(Web page revision data)
^^^^

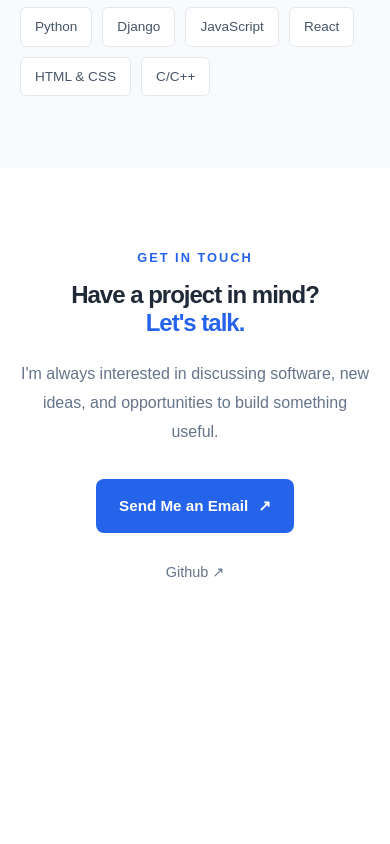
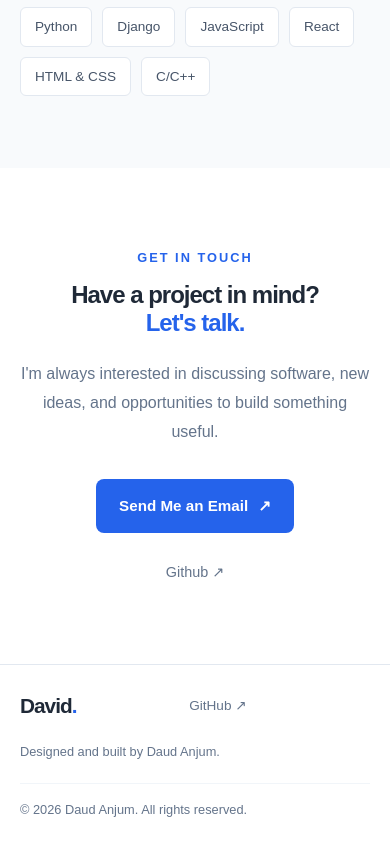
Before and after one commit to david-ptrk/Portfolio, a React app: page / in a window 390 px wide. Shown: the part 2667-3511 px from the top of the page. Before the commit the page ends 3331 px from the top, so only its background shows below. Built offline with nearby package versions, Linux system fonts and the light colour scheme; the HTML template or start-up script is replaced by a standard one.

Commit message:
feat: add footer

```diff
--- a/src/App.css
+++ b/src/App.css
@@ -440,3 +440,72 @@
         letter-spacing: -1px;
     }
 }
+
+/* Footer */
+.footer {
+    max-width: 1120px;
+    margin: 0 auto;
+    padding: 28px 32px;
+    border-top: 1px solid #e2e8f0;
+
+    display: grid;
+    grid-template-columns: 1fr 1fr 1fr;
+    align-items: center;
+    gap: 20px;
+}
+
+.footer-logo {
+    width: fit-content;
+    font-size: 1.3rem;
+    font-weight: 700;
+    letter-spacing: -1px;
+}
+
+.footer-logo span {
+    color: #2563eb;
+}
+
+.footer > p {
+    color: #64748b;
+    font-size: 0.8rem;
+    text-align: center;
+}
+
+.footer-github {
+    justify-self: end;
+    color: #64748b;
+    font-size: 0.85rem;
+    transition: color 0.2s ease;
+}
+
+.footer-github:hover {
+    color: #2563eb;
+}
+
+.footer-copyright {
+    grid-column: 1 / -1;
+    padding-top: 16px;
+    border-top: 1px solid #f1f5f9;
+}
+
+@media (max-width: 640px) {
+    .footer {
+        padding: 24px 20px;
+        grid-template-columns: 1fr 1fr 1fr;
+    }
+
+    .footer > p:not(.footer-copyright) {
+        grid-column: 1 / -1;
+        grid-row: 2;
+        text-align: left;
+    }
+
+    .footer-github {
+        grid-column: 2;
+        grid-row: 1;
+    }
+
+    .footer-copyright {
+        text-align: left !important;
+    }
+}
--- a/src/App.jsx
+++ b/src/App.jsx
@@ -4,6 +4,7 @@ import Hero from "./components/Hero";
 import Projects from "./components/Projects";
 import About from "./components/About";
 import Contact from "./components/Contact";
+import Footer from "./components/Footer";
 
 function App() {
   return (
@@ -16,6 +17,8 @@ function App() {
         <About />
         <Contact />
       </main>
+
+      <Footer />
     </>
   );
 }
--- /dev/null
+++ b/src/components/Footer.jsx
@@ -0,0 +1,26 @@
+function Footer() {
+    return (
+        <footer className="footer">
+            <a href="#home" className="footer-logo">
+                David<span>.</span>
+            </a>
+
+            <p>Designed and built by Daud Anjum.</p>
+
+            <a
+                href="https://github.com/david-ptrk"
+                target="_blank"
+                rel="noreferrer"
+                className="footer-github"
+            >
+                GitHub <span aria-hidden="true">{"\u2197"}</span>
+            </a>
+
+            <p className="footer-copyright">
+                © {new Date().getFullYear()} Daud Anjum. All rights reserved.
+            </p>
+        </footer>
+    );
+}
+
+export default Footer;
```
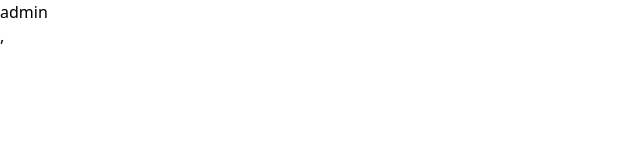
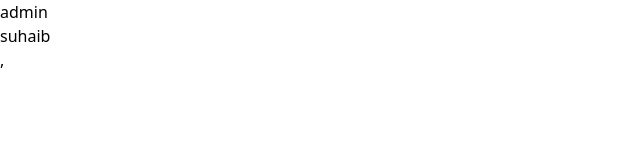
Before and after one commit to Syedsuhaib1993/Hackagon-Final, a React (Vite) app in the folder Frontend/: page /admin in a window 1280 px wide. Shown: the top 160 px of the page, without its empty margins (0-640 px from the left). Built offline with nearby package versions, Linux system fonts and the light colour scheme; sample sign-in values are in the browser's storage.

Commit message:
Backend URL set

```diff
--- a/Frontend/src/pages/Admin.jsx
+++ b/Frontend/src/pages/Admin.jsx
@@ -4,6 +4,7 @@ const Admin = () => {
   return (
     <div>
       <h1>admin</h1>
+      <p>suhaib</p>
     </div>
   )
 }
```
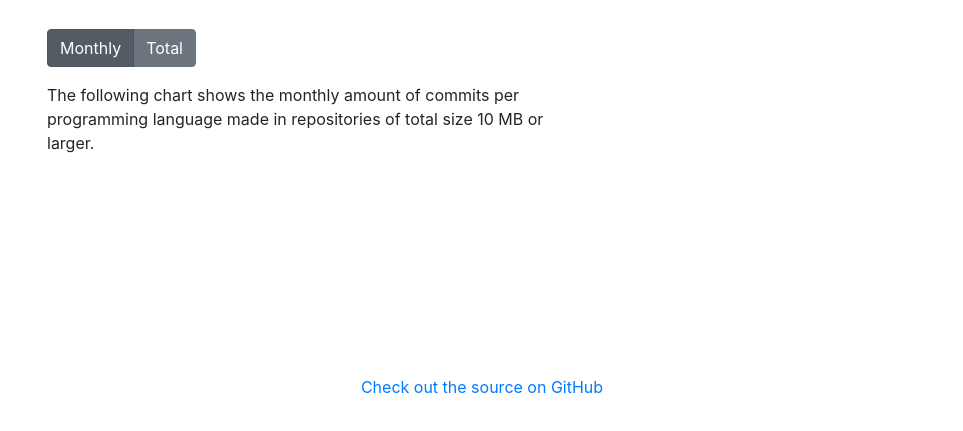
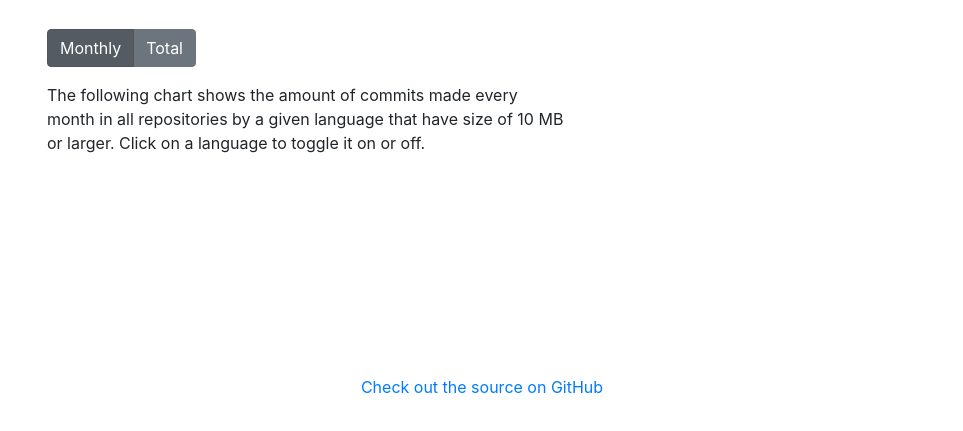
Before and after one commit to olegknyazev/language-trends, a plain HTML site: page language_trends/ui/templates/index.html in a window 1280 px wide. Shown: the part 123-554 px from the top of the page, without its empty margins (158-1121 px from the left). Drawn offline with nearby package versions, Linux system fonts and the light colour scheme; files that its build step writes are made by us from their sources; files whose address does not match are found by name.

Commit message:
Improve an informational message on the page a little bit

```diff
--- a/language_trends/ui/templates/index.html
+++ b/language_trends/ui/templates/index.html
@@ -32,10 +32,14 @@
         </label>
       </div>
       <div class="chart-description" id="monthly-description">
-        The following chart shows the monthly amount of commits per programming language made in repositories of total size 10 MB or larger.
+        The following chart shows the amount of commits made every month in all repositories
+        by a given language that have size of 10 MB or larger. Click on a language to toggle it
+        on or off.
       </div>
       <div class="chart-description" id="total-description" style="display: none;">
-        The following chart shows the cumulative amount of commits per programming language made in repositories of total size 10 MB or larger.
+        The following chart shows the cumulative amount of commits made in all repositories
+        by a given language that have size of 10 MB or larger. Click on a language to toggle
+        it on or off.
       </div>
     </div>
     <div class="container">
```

^^^^

→ What you are asked to do:
Could you return each entry word for word, with the images omitted?

→ Exercise response:
Before and after one commit to david-ptrk/Portfolio, a React app: page / in a window 390 px wide. Shown: the part 2667-3511 px from the top of the page. Before the commit the page ends 3331 px from the top, so only its background shows below. Built offline with nearby package versions, Linux system fonts and the light colour scheme; the HTML template or start-up script is replaced by a standard one.

Commit message:
feat: add footer

```diff
--- a/src/App.css
+++ b/src/App.css
@@ -440,3 +440,72 @@
         letter-spacing: -1px;
     }
 }
+
+/* Footer */
+.footer {
+    max-width: 1120px;
+    margin: 0 auto;
+    padding: 28px 32px;
+    border-top: 1px solid #e2e8f0;
+
+    display: grid;
+    grid-template-columns: 1fr 1fr 1fr;
+    align-items: center;
+    gap: 20px;
+}
+
+.footer-logo {
+    width: fit-content;
+    font-size: 1.3rem;
+    font-weight: 700;
+    letter-spacing: -1px;
+}
+
+.footer-logo span {
+    color: #2563eb;
+}
+
+.footer > p {
+    color: #64748b;
+    font-size: 0.8rem;
+    text-align: center;
+}
+
+.footer-github {
+    justify-self: end;
+    color: #64748b;
+    font-size: 0.85rem;
+    transition: color 0.2s ease;
+}
+
+.footer-github:hover {
+    color: #2563eb;
+}
+
+.footer-copyright {
+    grid-column: 1 / -1;
+    padding-top: 16px;
+    border-top: 1px solid #f1f5f9;
+}
+
+@media (max-width: 640px) {
+    .footer {
+        padding: 24px 20px;
+        grid-template-columns: 1fr 1fr 1fr;
+    }
+
+    .footer > p:not(.footer-copyright) {
+        grid-column: 1 / -1;
+        grid-row: 2;
+        text-align: left;
+    }
+
+    .footer-github {
+        grid-column: 2;
+        grid-row: 1;
+    }
+
+    .footer-copyright {
+        text-align: left !important;
+    }
+}
--- a/src/App.jsx
+++ b/src/App.jsx
@@ -4,6 +4,7 @@ import Hero from "./components/Hero";
 import Projects from "./components/Projects";
 import About from "./components/About";
 import Contact from "./components/Contact";
+import Footer from "./components/Footer";
 
 function App() {
   return (
@@ -16,6 +17,8 @@ function App() {
         <About />
         <Contact />
       </main>
+
+      <Footer />
     </>
   );
 }
--- /dev/null
+++ b/src/components/Footer.jsx
@@ -0,0 +1,26 @@
+function Footer() {
+    return (
+        <footer className="footer">
+            <a href="#home" className="footer-logo">
+                David<span>.</span>
+            </a>
+
+            <p>Designed and built by Daud Anjum.</p>
+
+            <a
+                href="https://github.com/david-ptrk"
+                target="_blank"
+                rel="noreferrer"
+                className="footer-github"
+            >
+                GitHub <span aria-hidden="true">{"\u2197"}</span>
+            </a>
+
+            <p className="footer-copyright">
+                © {new Date().getFullYear()} Daud Anjum. All rights reserved.
+            </p>
+        </footer>
+    );
+}
+
+export default Footer;
```
Before and after one commit to Syedsuhaib1993/Hackagon-Final, a React (Vite) app in the folder Frontend/: page /admin in a window 1280 px wide. Shown: the top 160 px of the page, without its empty margins (0-640 px from the left). Built offline with nearby package versions, Linux system fonts and the light colour scheme; sample sign-in values are in the browser's storage.

Commit message:
Backend URL set

```diff
--- a/Frontend/src/pages/Admin.jsx
+++ b/Frontend/src/pages/Admin.jsx
@@ -4,6 +4,7 @@ const Admin = () => {
   return (
     <div>
       <h1>admin</h1>
+      <p>suhaib</p>
     </div>
   )
 }
```
Before and after one commit to olegknyazev/language-trends, a plain HTML site: page language_trends/ui/templates/index.html in a window 1280 px wide. Shown: the part 123-554 px from the top of the page, without its empty margins (158-1121 px from the left). Drawn offline with nearby package versions, Linux system fonts and the light colour scheme; files that its build step writes are made by us from their sources; files whose address does not match are found by name.

Commit message:
Improve an informational message on the page a little bit

```diff
--- a/language_trends/ui/templates/index.html
+++ b/language_trends/ui/templates/index.html
@@ -32,10 +32,14 @@
         </label>
       </div>
       <div class="chart-description" id="monthly-description">
-        The following chart shows the monthly amount of commits per programming language made in repositories of total size 10 MB or larger.
+        The following chart shows the amount of commits made every month in all repositories
+        by a given language that have size of 10 MB or larger. Click on a language to toggle it
+        on or off.
       </div>
       <div class="chart-description" id="total-description" style="display: none;">
-        The following chart shows the cumulative amount of commits per programming language made in repositories of total size 10 MB or larger.
+        The following chart shows the cumulative amount of commits made in all repositories
+        by a given language that have size of 10 MB or larger. Click on a language to toggle
+        it on or off.
       </div>
     </div>
     <div class="container">
```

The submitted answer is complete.